You never know what you are getting when you buy a used lens, especially on eBay, because you never meet the seller and cannot see the lens before you purchase it. The lens could have been dropped, gotten wet, been owned by many people, etc. Used lenses on eBay are surprisingly expensive. They cost about 2/3 the price of a new lens at B&H, plus they are without a warranty. Gray market lenses are fine and can be repaired conveniently, if necessary. Many reputable shops need the business. I believe it is much smarter to spend a little more for a new lens, with or without warranty. It will be perfect and you can always sell it on eBay if you want to.


New Member
Prime lens, which is great quality.

Indoor: Nikkor AF 35mm F2.0D
Outdoor: Nikkor AF 85mm F1.4D

Compermise solution:

* Nikkor AF 35-70mm F2.8D less budget, light weight (635g), cover most of the range, quality as good as prime lens.

Best choice-if it's not too havey and expensive for you:

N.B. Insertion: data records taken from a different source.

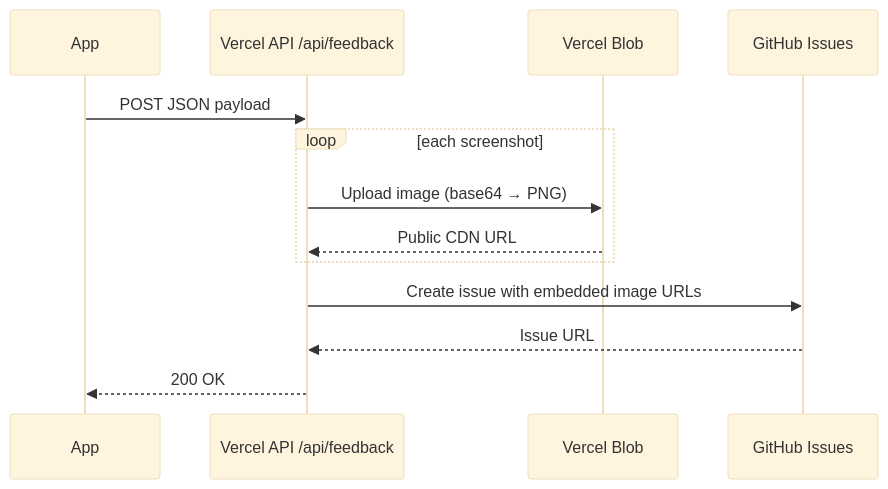
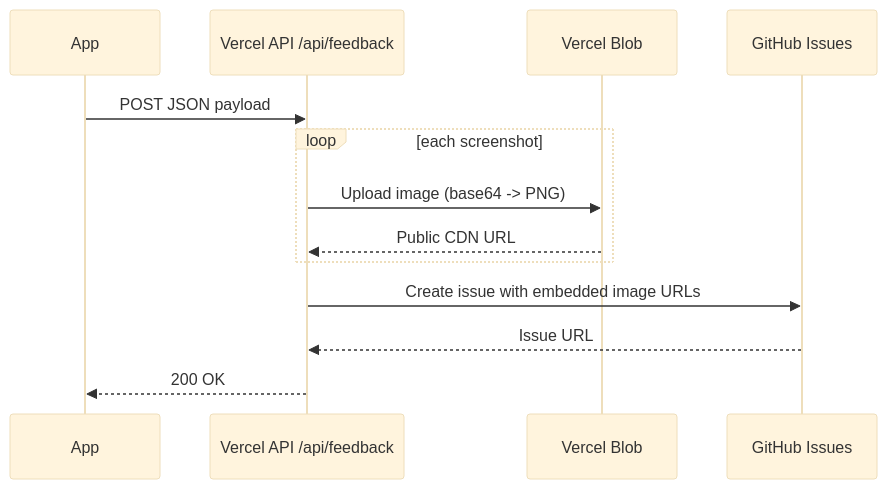
One commit to THD-Spatial-AI/building-configurator changed the fourth of 6 diagrams in docs/feedback-pipeline.md. Above: the diagram before and after it, drawn with Mermaid (base theme). The commit also changed other lines of this file and 2 other files, not shown here.

````diff
--- a/docs/feedback-pipeline.md
+++ b/docs/feedback-pipeline.md
@@ -115,16 +115,16 @@
 ```mermaid
 sequenceDiagram
     participant App
     participant API as Vercel API /api/feedback
     participant Blob as Vercel Blob
     participant GH as GitHub Issues
 
     App->>API: POST JSON payload
     loop each screenshot
-        API->>Blob: Upload image (base64 → PNG)
+        API->>Blob: Upload image (base64 -> PNG)
         Blob-->>API: Public CDN URL
     end
     API->>GH: Create issue with embedded image URLs
     GH-->>API: Issue URL
     API-->>App: 200 OK
 ```
````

Nikkor 28-70mm F2.8D, heavy, but quality as good as prime as well.